After practicing with the Linfield team for a couple of weeks this fall, Sneddon feels like she has already found a family and enjoys how intense and structured their practices are. Despite her being a transfer junior, Sneddon noted how welcoming and encouraging the team has been toward her. 

From Division I to Division II to Division III, junior Lydia Dillon has experienced the softball student-athlete experience from many different perspectives. After attending and playing softball for Boise State her freshman year, Dillon knew something needed to change. Concordia seemed like the whole package. She received impressive scholarships, allowing her to pursue a degree in nursing, continue to play softball and live at home. Subconsciously, Dillon suspected she was going to wake up from this perfect dream eventually. 

“We had just gotten back from an 11-day trip and got a text from the president of Concordia,” Dillon said. “I wasn’t even going to go to the meeting because I had an interview for a scholarship…I walked in and the vibe was really off.” The announcement that the school was closing made her feel sick to her stomach. No one knew this was coming. “My coaches were completely blindsided too,” she said. “They had no idea.”

Panic overcame her at first. Dillon knew she wanted to find a local nursing school that would accept her prerequisite courses. Finally, she found her third home at Linfield. “I’m always nervous coming in [to a new program] because I never know what to expect and it’s always different. I didn’t really know how accepting people were, or how much room they have on the team,” Dillon said. “I don’t want to take anyone’s spot or step on anyone’s toes or cause problems.

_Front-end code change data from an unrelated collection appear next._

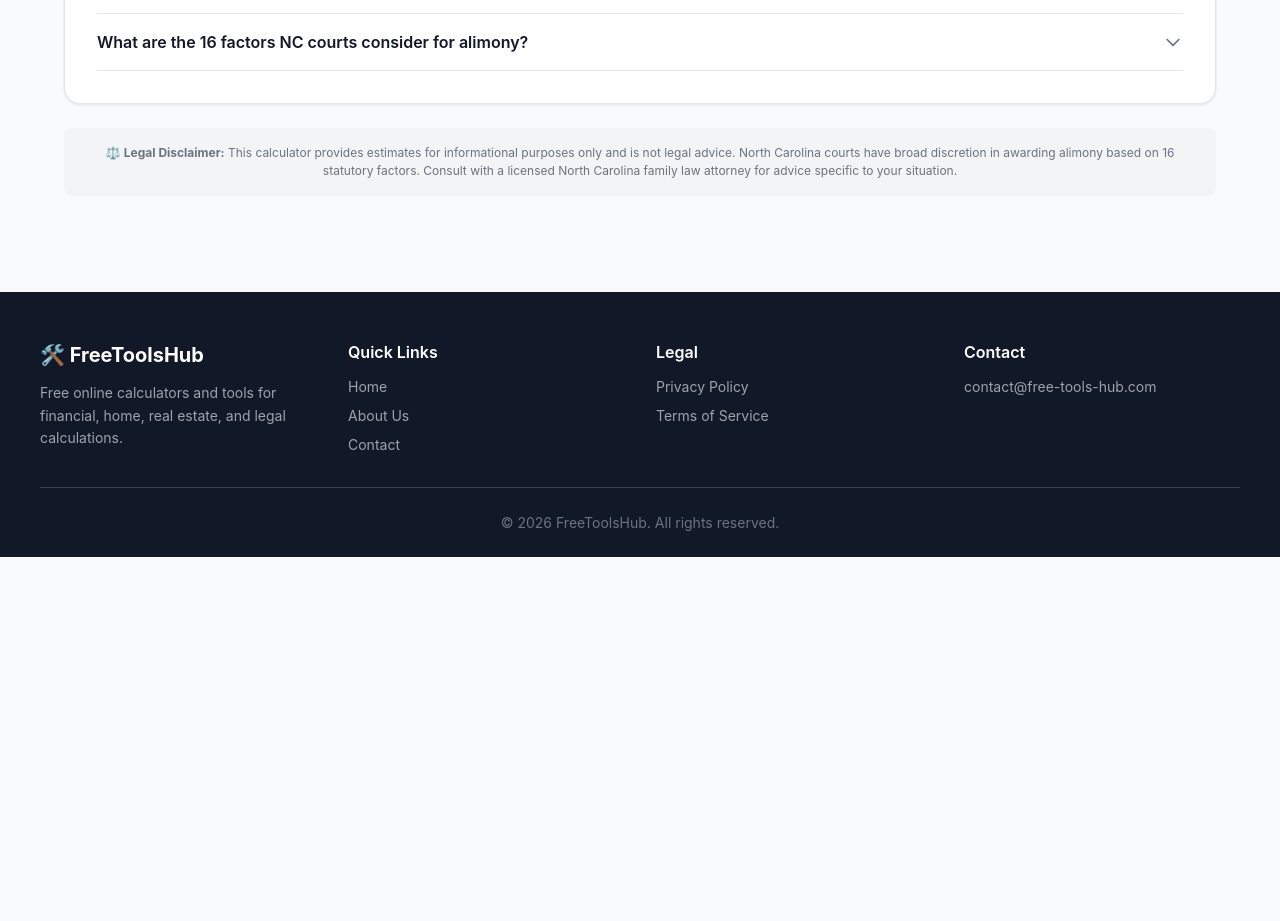
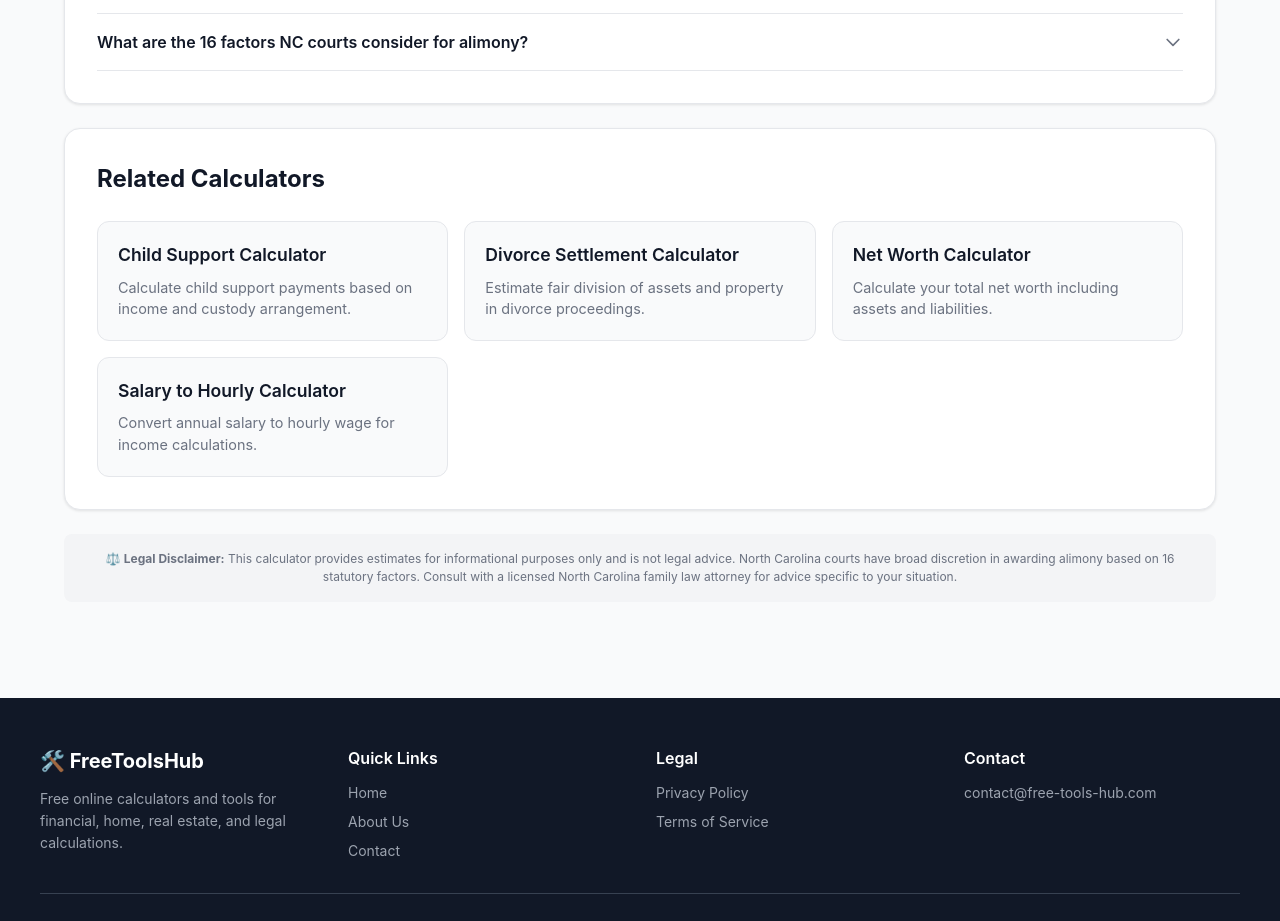
Before and after one commit to kekelele19851224-lgtm/free-tools-hub, a Next.js app: page /alimony-calculator-nc in a window 1280 px wide. Shown: the part 2760-3681 px from the top of the page. Before the commit the page ends 3317 px from the top, so only its background shows below. Built offline with nearby package versions, Linux system fonts and the light colour scheme.

Commit message:
Add Related Tools section to Alimony Calculator NC

```diff
--- a/app/alimony-calculator-nc/page.tsx
+++ b/app/alimony-calculator-nc/page.tsx
@@ -1063,6 +1063,68 @@ export default function AlimonyCalculatorNC() {
           </div>
         </div>
 
+        {/* Related Tools */}
+        <div style={{
+          backgroundColor: "white",
+          borderRadius: "16px",
+          boxShadow: "0 1px 3px rgba(0,0,0,0.1)",
+          border: "1px solid #E5E7EB",
+          padding: "32px",
+          marginBottom: "24px"
+        }}>
+          <h2 style={{ fontSize: "1.5rem", fontWeight: "bold", color: "#111827", marginBottom: "24px" }}>Related Calculators</h2>
+          <div style={{ display: "grid", gridTemplateColumns: "repeat(auto-fit, minmax(280px, 1fr))", gap: "16px" }}>
+            <Link href="/child-support-calculator" style={{
+              display: "block",
+              padding: "20px",
+              backgroundColor: "#F9FAFB",
+              borderRadius: "12px",
+              border: "1px solid #E5E7EB",
+              textDecoration: "none",
+              transition: "all 0.2s"
+            }}>
+              <h3 style={{ fontSize: "1.1rem", fontWeight: "600", color: "#111827", marginBottom: "8px" }}>Child Support Calculator</h3>
+              <p style={{ fontSize: "0.9rem", color: "#6B7280", margin: 0 }}>Calculate child support payments based on income and custody arrangement.</p>
+            </Link>
+            <Link href="/divorce-settlement-calculator" style={{
+              display: "block",
+              padding: "20px",
+              backgroundColor: "#F9FAFB",
+              borderRadius: "12px",
+              border: "1px solid #E5E7EB",
+              textDecoration: "none",
+              transition: "all 0.2s"
+            }}>
+              <h3 style={{ fontSize: "1.1rem", fontWeight: "600", color: "#111827", marginBottom: "8px" }}>Divorce Settlement Calculator</h3>
+              <p style={{ fontSize: "0.9rem", color: "#6B7280", margin: 0 }}>Estimate fair division of assets and property in divorce proceedings.</p>
+            </Link>
+            <Link href="/net-worth-calculator" style={{
+              display: "block",
+              padding: "20px",
+              backgroundColor: "#F9FAFB",
+              borderRadius: "12px",
+              border: "1px solid #E5E7EB",
+              textDecoration: "none",
+              transition: "all 0.2s"
+            }}>
+              <h3 style={{ fontSize: "1.1rem", fontWeight: "600", color: "#111827", marginBottom: "8px" }}>Net Worth Calculator</h3>
+              <p style={{ fontSize: "0.9rem", color: "#6B7280", margin: 0 }}>Calculate your total net worth including assets and liabilities.</p>
+            </Link>
+            <Link href="/salary-to-hourly-calculator" style={{
+              display: "block",
+              padding: "20px",
+              backgroundColor: "#F9FAFB",
+              borderRadius: "12px",
+              border: "1px solid #E5E7EB",
+              textDecoration: "none",
+              transition: "all 0.2s"
+            }}>
+              <h3 style={{ fontSize: "1.1rem", fontWeight: "600", color: "#111827", marginBottom: "8px" }}>Salary to Hourly Calculator</h3>
+              <p style={{ fontSize: "0.9rem", color: "#6B7280", margin: 0 }}>Convert annual salary to hourly wage for income calculations.</p>
+            </Link>
+          </div>
+        </div>
+
         {/* Disclaimer */}
         <div style={{ padding: "16px", backgroundColor: "#F3F4F6", borderRadius: "8px" }}>
           <p style={{ fontSize: "0.75rem", color: "#6B7280", textAlign: "center", margin: 0 }}>
```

I just want to come and I want to play and I want to have fun, and I feel like this is definitely a place where I can do that.” 

On that same Monday morning in February, the women’s soccer team at Concordia had just finished their early practice. Sophomore Davis and junior Serafini sat with their team in the locker room not knowing the information that their coach was about to dump on them. As their coach came in, tears were streaming down his face. The team still did not know what had happened, and they were confused because everything had seemed completely normal the previous day. Their coach had been recruiting like usual and did not realize that would be his last time scouting out players to better the soccer program at Concordia. 

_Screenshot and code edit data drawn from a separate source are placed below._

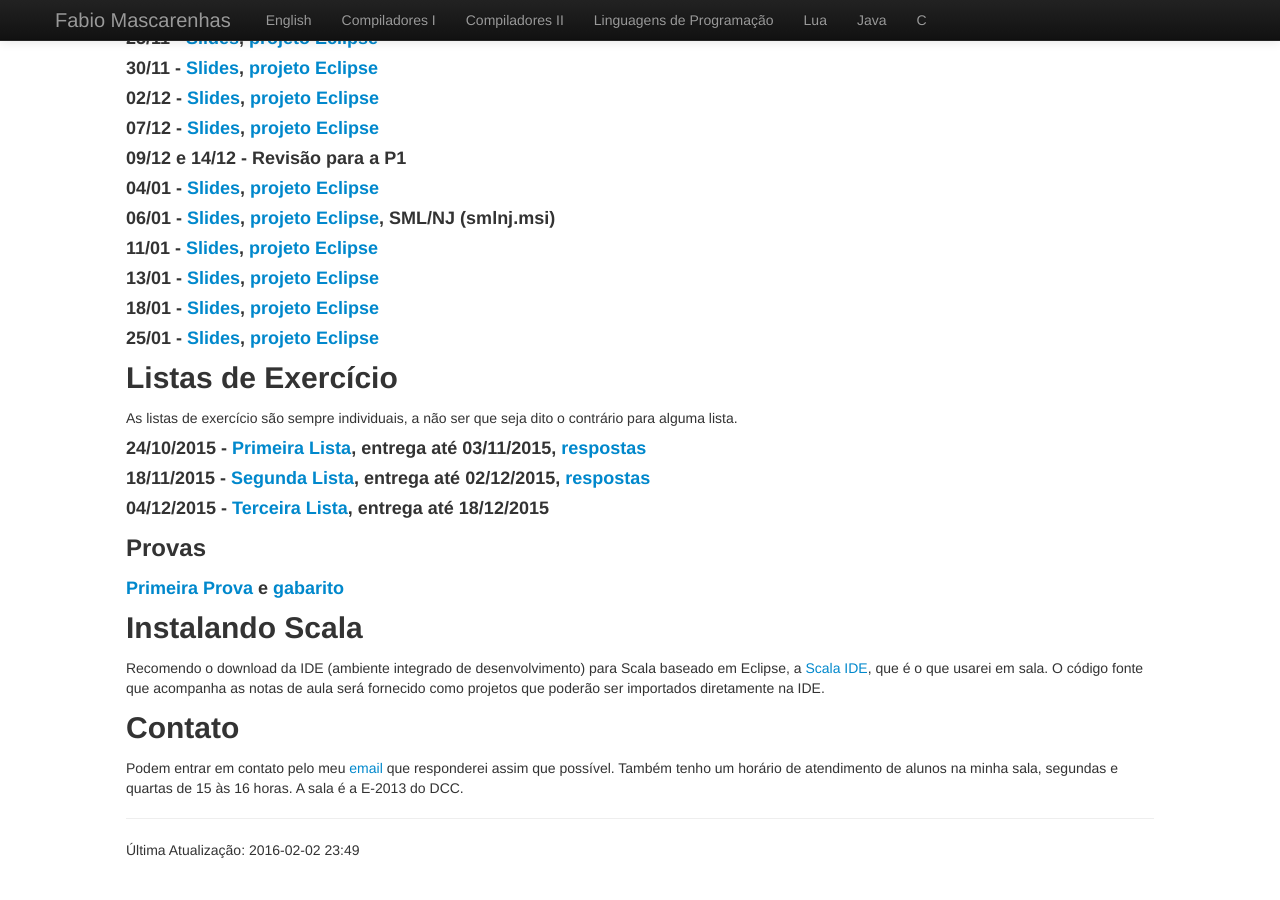
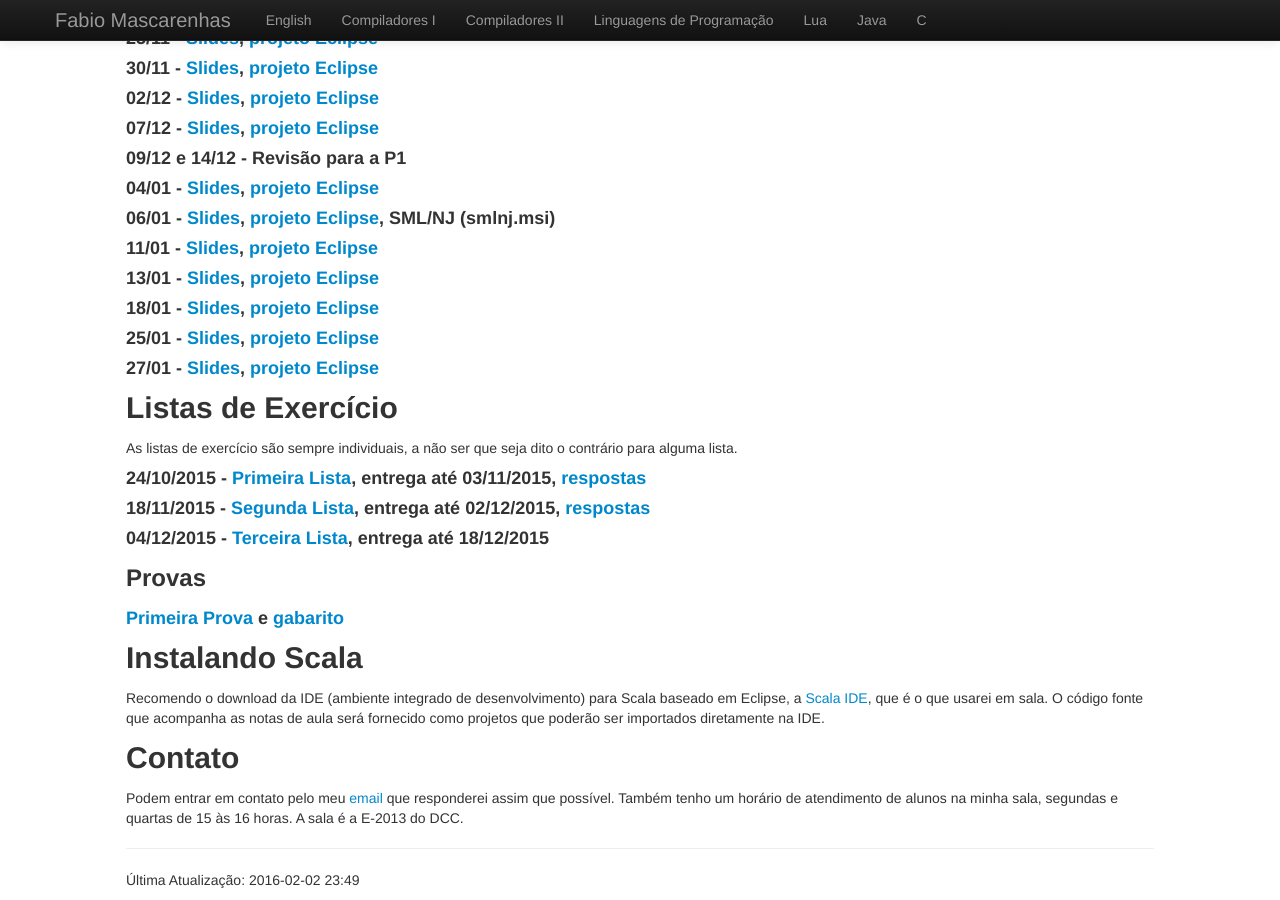
Before and after one commit to fabiomascarenhas/fabiomascarenhas.github.com, a Jekyll site: the page built from lp/index.md, in a window 1280 px wide and 900 px high, scrolled down 1422 px. Built offline with Jekyll 4.4.1, drawn with Linux system fonts in a browser that asks for light colours; Markdown is read by kramdown in place of the engine named in the settings; before the commit the page ends 2292 px from its top, so only the background shows below that.

Commit message:
lp: aula 18

```diff
--- a/lp/index.md
+++ b/lp/index.md
@@ -114,6 +114,7 @@ As notas de aula serão publicadas aqui no decorrer do semestre.
 #### 13/01 - [Slides](Aula15.pdf), [projeto Eclipse](Aula15.zip)
 #### 18/01 - [Slides](Aula16.pdf), [projeto Eclipse](Aula16.zip)
 #### 25/01 - [Slides](Aula17.pdf), [projeto Eclipse](Aula17.zip)
+#### 27/01 - [Slides](Aula18.pdf), [projeto Eclipse](Aula18.zip)
 
 Listas de Exercício
 -------------------
```
Also changed, not shown: 2 other files.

Soccer’s Isabelle Davis and Maddie Serafini (Kate Walkup)

“It all happened really fast and because of the time, recruitment is already done at that point, all schools have already given all of their money away,” said Davis. The search to find another school that would fit all of their criteria seemed difficult in and of itself since it was so late in the year. To make matters worse, they did not expect the next curveball that would be thrown at them just several weeks later. Some of their teammates had recruiting visits lined up, but they were canceled due to COVID-19. Finally, both Davis and Serafini decided to make Linfield their new home. 

After arriving a week early to start training, Davis and Serafini have already fallen in love with the training style of the team. They acknowledged how hardworking all of their new teammates are and enjoy how much everyone cares about the game. While the NCAA has not yet made an announcement on when sports will have their seasons, Davis and Serafini are keeping their heads up and making the most out of what they can control. “I think it makes it kind of fun because you don’t feel the pressure of having to learn so much in such a short period of time,” Davis said. “You have more time to get to know everyone before you start playing with them which is something that fall sports don’t get because you get a week and then you’re playing your first game. It’s been really nice to actually get to know everyone and get the team bond before we have to step on the field where it really matters.” 

Despite the uncertainties that lie ahead, these four student-athletes have embraced what they can control and have made the most of their first few weeks at Linfield. Both soccer and softball seasons are scheduled to resume in the spring if the pandemic remains under control, but that decision is in the hands of the NCAA. Through attitude, togetherness and determination, the four transfer athletes will continue to grow not only as players but also as individuals.